Robin Hanson (
Tue, 18 Aug 1998 10:48:37 -0700

Damien Broderick writes:
>I'll be interested to hear comments from Robin and any other health experts.

OK, I'll bite.

It's clear that being poor is a very big hit on health, that it mostly isn't due to spending less on health care, nor to the poor having worse behavior like smoking, lack of excercise. eating fats, etc. A big part of it may well be due to higher stress among poorer people, including cars that break down more often, less savings to last through unemployment, living in higher crime areas, etc. Another big part of it may be a correlation between being poor and having less social support from friends and family.

The article acknowledges this, but seems to equivocate regarding policy. They admit money isn't the big issue on health, but then complain about how much money Bill Gates has. They admit that "these problems won't be solved with a little 1960s-style income redistribution," but then complain "we are ready to throw a century's worth of social welfare measures in the trash."

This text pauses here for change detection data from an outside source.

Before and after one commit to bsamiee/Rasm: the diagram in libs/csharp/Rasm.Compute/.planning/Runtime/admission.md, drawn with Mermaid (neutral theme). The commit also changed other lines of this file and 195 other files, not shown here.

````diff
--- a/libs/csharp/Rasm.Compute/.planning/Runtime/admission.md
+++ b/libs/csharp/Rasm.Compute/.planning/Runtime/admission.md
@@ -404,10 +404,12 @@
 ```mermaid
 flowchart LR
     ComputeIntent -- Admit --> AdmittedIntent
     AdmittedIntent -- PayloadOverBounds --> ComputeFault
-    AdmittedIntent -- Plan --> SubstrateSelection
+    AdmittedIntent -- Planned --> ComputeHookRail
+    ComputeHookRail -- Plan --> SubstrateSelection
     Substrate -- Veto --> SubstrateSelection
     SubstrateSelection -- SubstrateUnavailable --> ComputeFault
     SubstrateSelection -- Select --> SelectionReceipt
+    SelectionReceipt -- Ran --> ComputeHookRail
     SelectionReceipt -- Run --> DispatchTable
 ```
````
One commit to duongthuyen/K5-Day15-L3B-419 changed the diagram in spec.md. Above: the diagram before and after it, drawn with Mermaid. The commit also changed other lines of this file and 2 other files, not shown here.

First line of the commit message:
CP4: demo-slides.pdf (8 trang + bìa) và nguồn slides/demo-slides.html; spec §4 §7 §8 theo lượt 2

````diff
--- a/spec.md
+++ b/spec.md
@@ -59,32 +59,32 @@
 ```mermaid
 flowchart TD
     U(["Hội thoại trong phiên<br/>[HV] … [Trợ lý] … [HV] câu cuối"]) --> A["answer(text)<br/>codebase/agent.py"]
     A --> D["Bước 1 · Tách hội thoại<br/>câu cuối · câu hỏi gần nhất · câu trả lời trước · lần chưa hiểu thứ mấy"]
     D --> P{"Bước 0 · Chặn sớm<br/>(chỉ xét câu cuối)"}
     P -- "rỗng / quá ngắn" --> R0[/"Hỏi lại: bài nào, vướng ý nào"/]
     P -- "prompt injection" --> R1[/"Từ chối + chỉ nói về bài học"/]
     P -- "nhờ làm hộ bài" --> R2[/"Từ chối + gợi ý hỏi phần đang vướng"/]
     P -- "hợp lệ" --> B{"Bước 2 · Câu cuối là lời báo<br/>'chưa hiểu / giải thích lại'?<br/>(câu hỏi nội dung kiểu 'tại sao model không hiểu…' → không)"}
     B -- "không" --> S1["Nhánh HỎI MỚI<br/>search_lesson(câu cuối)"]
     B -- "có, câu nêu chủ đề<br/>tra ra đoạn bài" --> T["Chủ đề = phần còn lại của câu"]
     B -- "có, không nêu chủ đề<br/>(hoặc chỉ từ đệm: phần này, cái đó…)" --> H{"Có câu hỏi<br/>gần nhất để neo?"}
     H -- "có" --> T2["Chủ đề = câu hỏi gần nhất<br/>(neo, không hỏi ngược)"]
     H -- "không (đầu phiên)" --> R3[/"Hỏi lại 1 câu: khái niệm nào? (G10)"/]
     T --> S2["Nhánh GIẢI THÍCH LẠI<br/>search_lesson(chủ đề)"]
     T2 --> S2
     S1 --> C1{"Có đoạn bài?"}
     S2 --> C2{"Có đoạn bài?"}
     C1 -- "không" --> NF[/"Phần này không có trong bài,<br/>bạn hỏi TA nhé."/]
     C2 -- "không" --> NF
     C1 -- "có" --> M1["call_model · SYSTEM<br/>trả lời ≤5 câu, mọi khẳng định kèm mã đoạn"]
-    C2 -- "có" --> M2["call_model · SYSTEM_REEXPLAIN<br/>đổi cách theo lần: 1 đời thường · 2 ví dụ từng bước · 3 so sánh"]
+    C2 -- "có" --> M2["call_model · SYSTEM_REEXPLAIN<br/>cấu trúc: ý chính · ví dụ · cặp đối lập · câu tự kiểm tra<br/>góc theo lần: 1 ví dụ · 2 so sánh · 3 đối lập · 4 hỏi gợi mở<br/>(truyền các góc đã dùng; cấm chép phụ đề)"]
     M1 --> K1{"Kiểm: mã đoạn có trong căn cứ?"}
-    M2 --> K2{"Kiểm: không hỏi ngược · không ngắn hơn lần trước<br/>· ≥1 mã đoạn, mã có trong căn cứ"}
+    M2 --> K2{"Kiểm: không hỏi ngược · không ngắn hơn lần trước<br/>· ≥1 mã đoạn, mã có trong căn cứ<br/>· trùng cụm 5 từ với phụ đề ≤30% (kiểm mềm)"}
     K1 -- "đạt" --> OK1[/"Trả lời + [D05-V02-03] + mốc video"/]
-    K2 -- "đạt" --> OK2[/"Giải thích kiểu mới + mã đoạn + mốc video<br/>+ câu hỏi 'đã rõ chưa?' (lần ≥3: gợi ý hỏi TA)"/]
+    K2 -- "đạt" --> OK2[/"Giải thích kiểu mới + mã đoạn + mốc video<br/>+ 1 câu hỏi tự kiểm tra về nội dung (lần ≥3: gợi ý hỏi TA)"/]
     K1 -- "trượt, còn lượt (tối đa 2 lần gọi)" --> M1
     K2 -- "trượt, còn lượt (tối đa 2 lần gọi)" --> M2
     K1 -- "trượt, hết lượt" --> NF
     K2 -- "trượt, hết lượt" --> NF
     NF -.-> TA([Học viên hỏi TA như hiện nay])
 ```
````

There is a big leap between health observations and supporting a welfare state. 1) Even if monetary insurance against being poor were a great idea, private insurance is possible if allowed and not displaced by public insurance. 2) Even if health were just a matter of monetary wealth, non-linearities in that relation may account for all the dependence between average nation health and national wealth inequalities.
3) Many nations have higher wealth inequality not because of lacking a welfare state, but because they encompass a wider divergence in cultures, ethnicities, etc.
4) Wealth transfer probably doesn't address most of the reasons the poor have worse health.

I do think this literature has important lessons for people trying to be healthy. You should pay a lot of attention to getting lots of social supports, and to reducing the chance of events that could really stress you, like crime, unemployment, divorce, etc. Don't be so focused on whether you are overweight or smoke.

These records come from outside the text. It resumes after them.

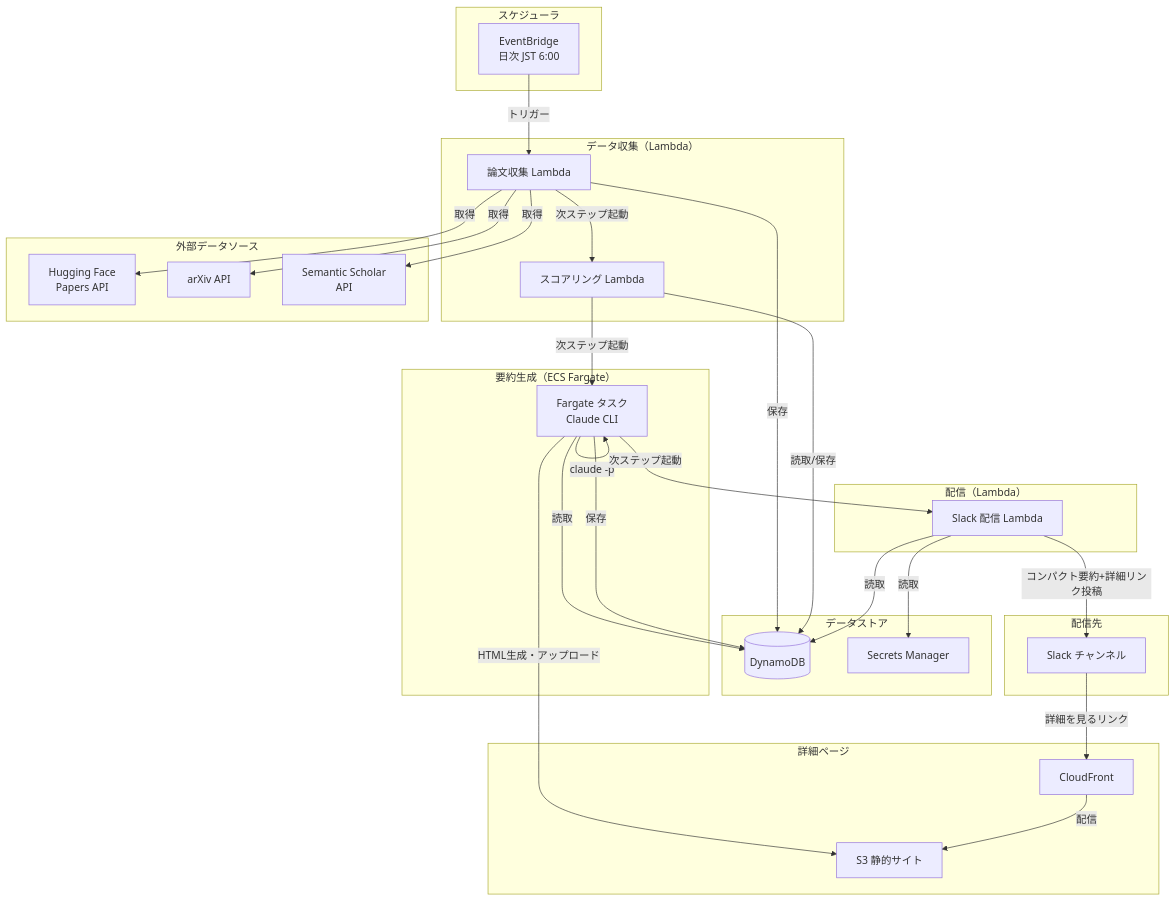
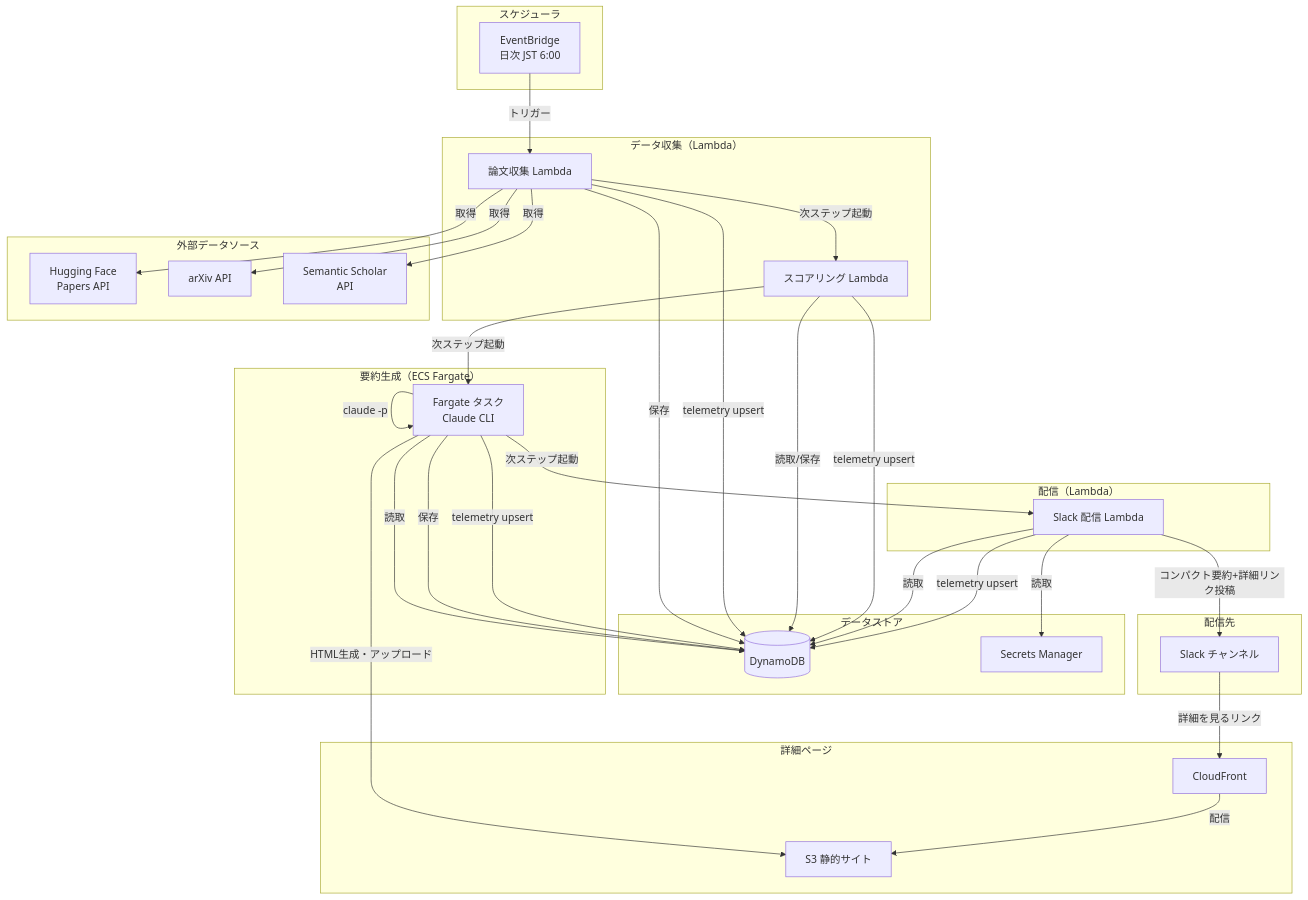
Before and after one commit to Shintaro-Abe/ai-papers-digest: the first of 8 diagrams in docs/functional-design.md, drawn with Mermaid. The commit also changed other lines of this file and 4 other files, not shown here.

````diff
--- a/docs/functional-design.md
+++ b/docs/functional-design.md
@@ -7,59 +7,63 @@
 ```mermaid
 graph TB
     subgraph "スケジューラ"
         EB[EventBridge<br/>日次 JST 6:00]
     end
 
     subgraph "データ収集（Lambda）"
         L1[論文収集 Lambda]
         L2[スコアリング Lambda]
     end
 
     subgraph "外部データソース"
         HF[Hugging Face<br/>Papers API]
         AR[arXiv API]
         SS[Semantic Scholar<br/>API]
     end
 
     subgraph "要約生成（ECS Fargate）"
         ECS[Fargate タスク<br/>Claude CLI]
     end
 
     subgraph "配信（Lambda）"
         L3[Slack 配信 Lambda]
     end
 
     subgraph "データストア"
         DDB[(DynamoDB)]
         SM[Secrets Manager]
     end
 
     subgraph "詳細ページ"
         S3[S3 静的サイト]
         CF[CloudFront]
     end
 
     subgraph "配信先"
         SL[Slack チャンネル]
     end
 
     EB -->|トリガー| L1
     L1 -->|取得| HF
     
     L1 -->|取得| AR
     L1 -->|取得| SS
     L1 -->|保存| DDB
+    L1 -->|telemetry upsert| DDB
     L1 -->|次ステップ起動| L2
     L2 -->|読取/保存| DDB
+    L2 -->|telemetry upsert| DDB
     L2 -->|次ステップ起動| ECS
     ECS -->|読取| DDB
     ECS -->|claude -p| ECS
     ECS -->|保存| DDB
     ECS -->|HTML生成・アップロード| S3
+    ECS -->|telemetry upsert| DDB
     ECS -->|次ステップ起動| L3
     L3 -->|読取| DDB
     L3 -->|読取| SM
+    L3 -->|telemetry upsert| DDB
     L3 -->|コンパクト要約+詳細リンク投稿| SL
     SL -->|詳細を見るリンク| CF
     CF -->|配信| S3
 ```
````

Robin Hanson RWJF Health Policy Scholar, Sch. of Public Health 510-643-1884 140 Warren Hall, UC Berkeley, CA 94720-7360 FAX: 510-643-2627